*** Opening of Data under study ***
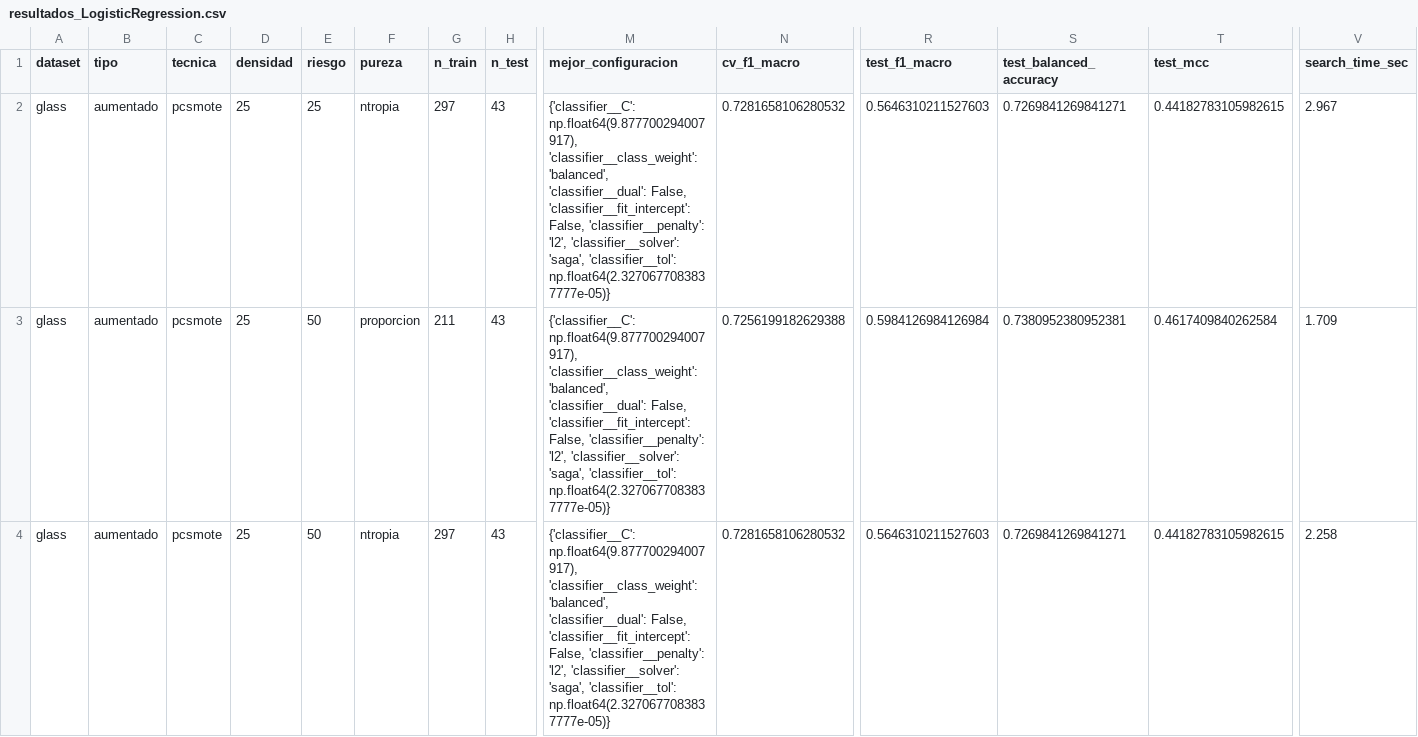
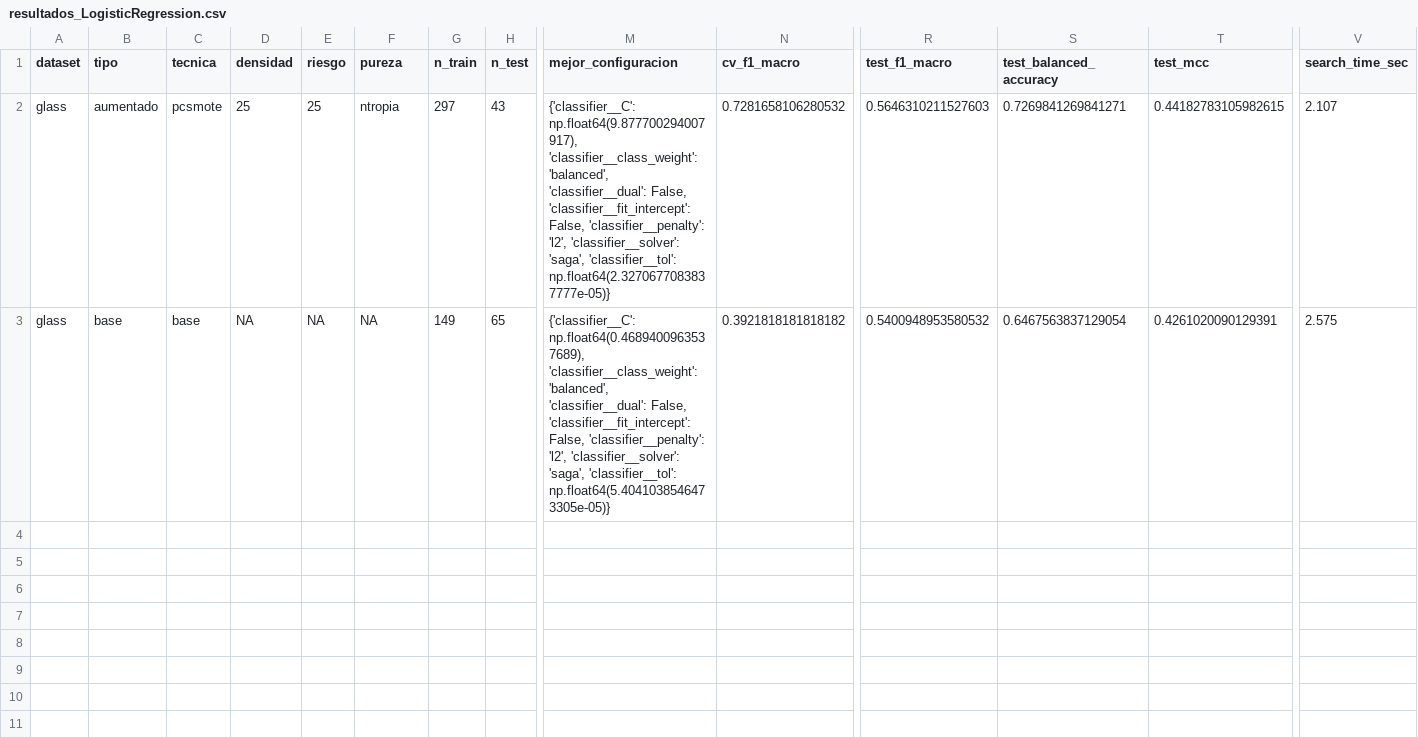
Before and after one commit to jnatmed/armado-tesina, a CSV file: codigo/resultados/resultados_LogisticRegression.csv, drawn as a sheet; only a part is shown, gaps mark what is left out; rows hold the shown columns only; the diff covers the shown part only; the diff names each change by its address in the sheet, - before the commit and + after, or states it on an @@ line.

Commit message:
Incorporación del análisis gráfico y resultados de PC-SMOTE (Glass)
- se agrega tambien una clase meta_pcsmote, creo que me puede llegar a servir en un futuro, la dejo preparada para usarla. No interfiere con el flujo actual

```diff
--- a/codigo/resultados/resultados_LogisticRegression.csv
+++ b/codigo/resultados/resultados_LogisticRegression.csv
-V2 (search_time_sec): 2.967
+V2 (search_time_sec): 2.107
-B3 (tipo): aumentado
+B3 (tipo): base
-C3 (tecnica): pcsmote
+C3 (tecnica): base
-D3 (densidad): 25
+D3 (densidad): NA
-E3 (riesgo): 50
+E3 (riesgo): NA
-F3 (pureza): proporcion
+F3 (pureza): NA
-G3 (n_train): 211
+G3 (n_train): 149
-H3 (n_test): 43
+H3 (n_test): 65
-M3 (mejor_configuracion): {'classifier__C': np.float64(9.877700294007917), 'classifier__class_weight': 'balanced', 'classifier__dual': False, 'classifier__fit_intercept': False, 'classifier__penalty': 'l2', 'classifier__solver': 'saga', 'classifier__tol': np.float64(2.3270677083837777e-05)}
+M3 (mejor_configuracion): {'classifier__C': np.float64(0.4689400963537689), 'classifier__class_weight': 'balanced', 'classifier__dual': False, 'classifier__fit_intercept': False, 'classifier__penalty': 'l2', 'classifier__solver': 'saga', 'classifier__tol': np.float64(5.4041038546473305e-05)}
-N3 (cv_f1_macro): 0.7256199182629388
+N3 (cv_f1_macro): 0.3921818181818182
-R3 (test_f1_macro): 0.5984126984126984
+R3 (test_f1_macro): 0.5400948953580532
-S3 (test_balanced_accuracy): 0.7380952380952381
+S3 (test_balanced_accuracy): 0.6467563837129054
-T3 (test_mcc): 0.4617409840262584
+T3 (test_mcc): 0.4261020090129391
-V3 (search_time_sec): 1.709
+V3 (search_time_sec): 2.575
-row 4: glass | aumentado | pcsmote | 25 | 50 | ntropia | 297 | 43 | {'classifier__C': np.float64(9.877700294007917), 'classifier__class_weight': 'balanced', 'classifier__dual': False, 'classifier__fit_intercept': False, 'classifier__penalty': 'l2', 'classifier__solver': 'saga', 'classifier__tol': np.float64(2.3270677083837777e-05)} | 0.7281658106280532 | 0.5646310211527603 | 0.7269841269841271 | 0.44182783105982615 | 2.258
```
Also changed, not shown: 2 removed rows and 3 edited cells elsewhere in this file, codigo/resultados/resultados_RandomForest.csv, codigo/resultados/resultados_SVM.csv, 13 other files.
*** Close of Data under study ***
Work instructions: In the data above, how many lines hold the string "False"? Give the number by itself.

Solved exercise: 3